That imagined distinction may explain the greater willingness of major outlets to officially endorse marriage equality (compared to other issues where their voices might make more of a difference). But Bruni’s chosen examples may suggest more about whom he imagines around a Thanksgiving table than anything else. Might not one of the millions of women who’ve had an abortion – or the greater number who’ve contemplated it – take it personally if a relative argued that that should land them in jail, or that the decision whether to gestate and deliver wasn’t one she deserved to make? Would she really be wrong to take it as a sign of “qualms with who they are” rather than mere antiseptic “ideological disagreement”? And how about if you’re the one on death row? The political and the personal aren’t so easily cleaved.
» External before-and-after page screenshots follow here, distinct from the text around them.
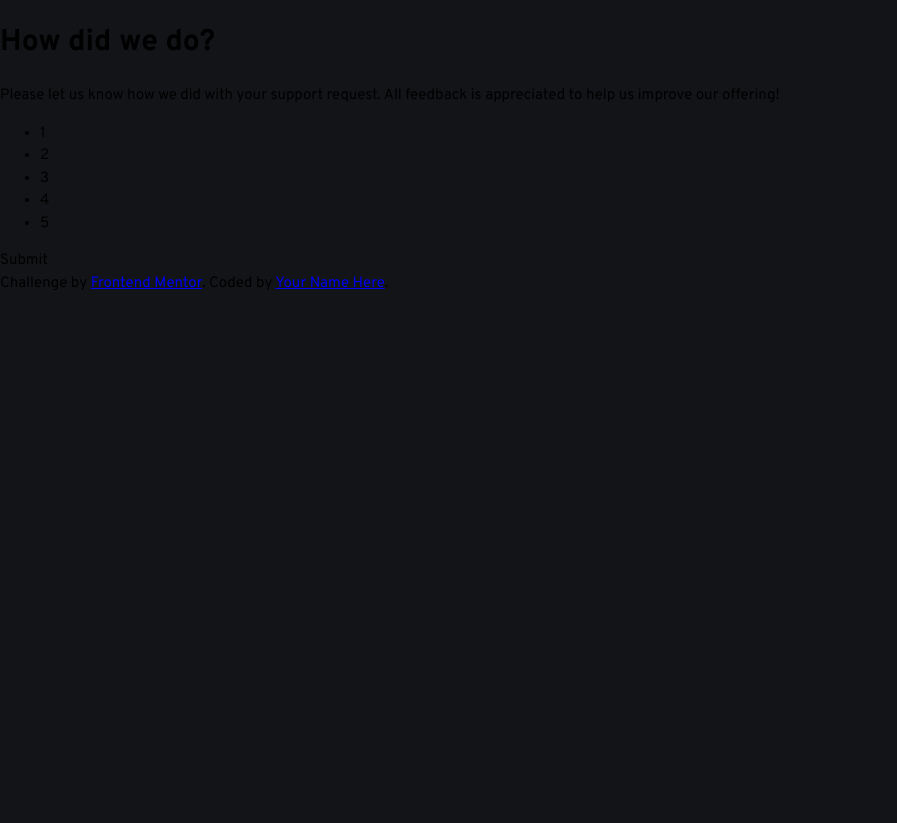
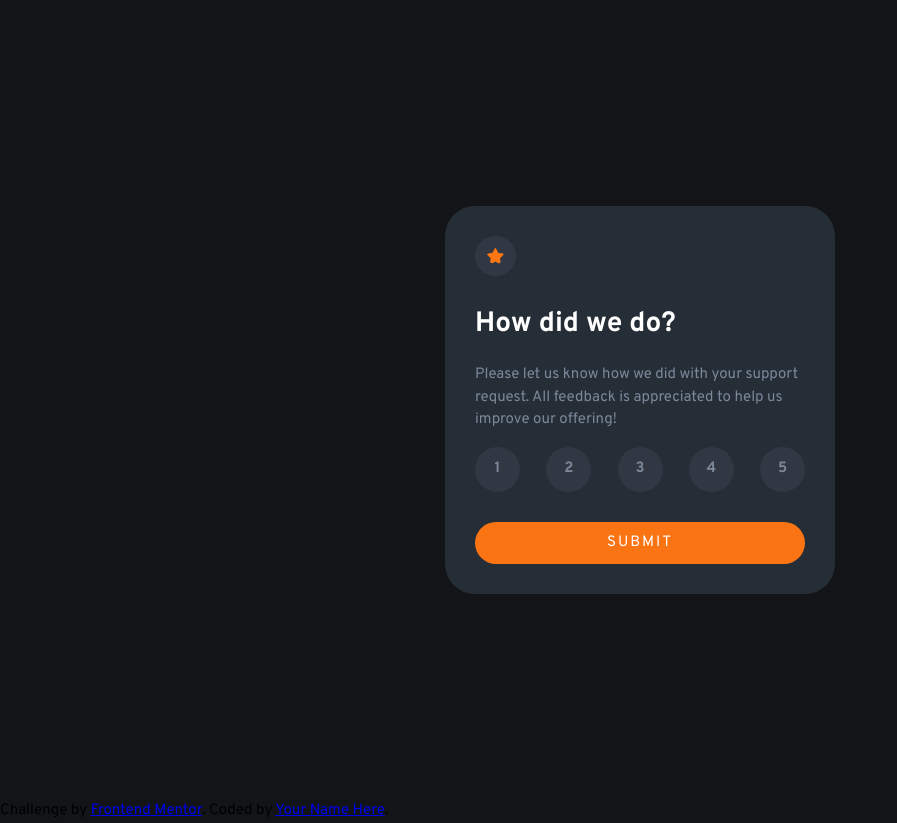
Before and after one commit to Dani237/Interactive-Rating-Component, a plain HTML site: page index.html in a window 1280 px wide. Shown: the whole page, without its empty margins (0-897 px from the left). Before the commit the page ends 800 px from the top, so only its background shows below. Drawn offline with Linux system fonts and the light colour scheme.

Commit message:
Feat: first card styles addded

```diff
--- a/css/styles.css
+++ b/css/styles.css
@@ -22,3 +22,74 @@ body {
     font-size: 1.5rem;
     line-height: 1.5;
 }
+ul { padding: 0; }
+li { list-style-type: none; }
+h1, h2 {
+    font-size: 2.8rem;
+}
+
+main {
+    display: flex;
+    justify-content: center;
+    align-items: center;
+    height: 100vh;
+}
+
+/* CARD */
+
+.card {
+    max-width: 39rem;
+    background-color: var(--dark-blue);
+    padding: 3rem;
+    border-radius: 3rem;
+}
+.sombra {
+    background-color: hsl(220, 14%, 23%);
+    border-radius: 50%;
+    padding: 1.2rem;
+}
+.title {
+    color: var(--white);
+}
+.par, .numbers {
+    color: var(--medium-grey);;
+}
+.numbers {
+    display: flex;
+    justify-content: space-between;
+}
+.number {
+    background-color: hsl(220, 14%, 23%);
+    border-radius: 50%;
+    width: 4.5rem;
+    height: 4.5rem;
+    display: flex;
+    align-items: center;
+    justify-content: center;
+    font-weight: 700;
+    cursor: pointer;
+    transition: all .3s ease;
+}
+.number:hover {
+    background-color: var(--medium-grey);
+    color: white;
+}
+.submit {
+    text-align: center;
+    margin-top: 3rem;
+    background-color: var(--orange);
+    border-radius: 3rem;
+    padding: 1rem;
+    color: white;
+    text-transform: uppercase;
+    letter-spacing: .2rem;
+    cursor: pointer;
+    transition: all .5s ease;
+}
+.submit:hover {
+    background-color: white;
+    color: var(--orange);
+}
+
+
+/* FOOTER */
--- a/index.html
+++ b/index.html
@@ -18,19 +18,32 @@
 <body>
 
     <main>
-        <div class="card1">
-            <div class="star"></div>
+        <div class="card">
+            <div class="star">
+                <img class="sombra" src="images/icon-star.svg" alt="Star Image">
+            </div>
             <div class="card-content">
-                <h1>How did we do?</h1>
-                <p>Please let us know how we did with your support request. All feedback is appreciated to help us improve our offering!</p>
+                <h1 class="title">How did we do?</h1>
+                <p class="par">Please let us know how we did with your support request. All feedback is appreciated to help us improve our offering!</p>
             </div>
-            <div class="numbers">
-                <ul>
-                    <li value="1">1</li>
-                    <li value="2">2</li>
-                    <li value="3">3</li>
-                    <li value="4">4</li>
-                    <li value="5">5</li>
+            <div>
+                <ul class="numbers">
+                    <div class="number">
+                        <li value="1">1</li>
+                    </div>
+                    <div class="number">
+                        <li value="2">2</li>
+                    </div>
+                    <div class="number">
+                        <li value="3">3</li>
+                    </div>
+                    <div class="number">
+                        <li value="4">4</li>
+                    </div>
+                    <div class="number">
+                        <li value="5">5</li>
+                    </div>
+
                 </ul>
             </div>
 
@@ -40,7 +53,7 @@
 
         </div>
 
-        <!-- <div class="card2">
+        <!-- <div class="card">
             <div class="cell">
 
             </div>
```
Queer people have seen epic progress toward social and political equality, for a range of reasons including audacious direct action. As some noted when Rob Portman cited his gay son as a spur to his evolution on marriage, it helps that LGBT people are spread through every corner of U.S. society. The same can’t be said for other traditional hate-objects in U.S. politics, like the poor. (LGBT people who aren’t white male citizens are less likely to show up in senatorial families or top TV shows, and more likely to face dire consequences from exclusion from marriage, or the less-discussed scourge of legalized employment discrimination.) But I’d ask Bruni: When Rep. John Mica held up a sign during a ’95 congressional session on welfare reading, “DON’T FEED THE ALLIGATORS,” was that just ideological disagreement? When Democrats and Republicans let unseen Americans’ food stamps get slashed, was that less immoral than bringing pain or shame on a relative? And is Liz Cheney, just because she has a gay sister and publicly rejected gay marriage, more deserving of scorn than them?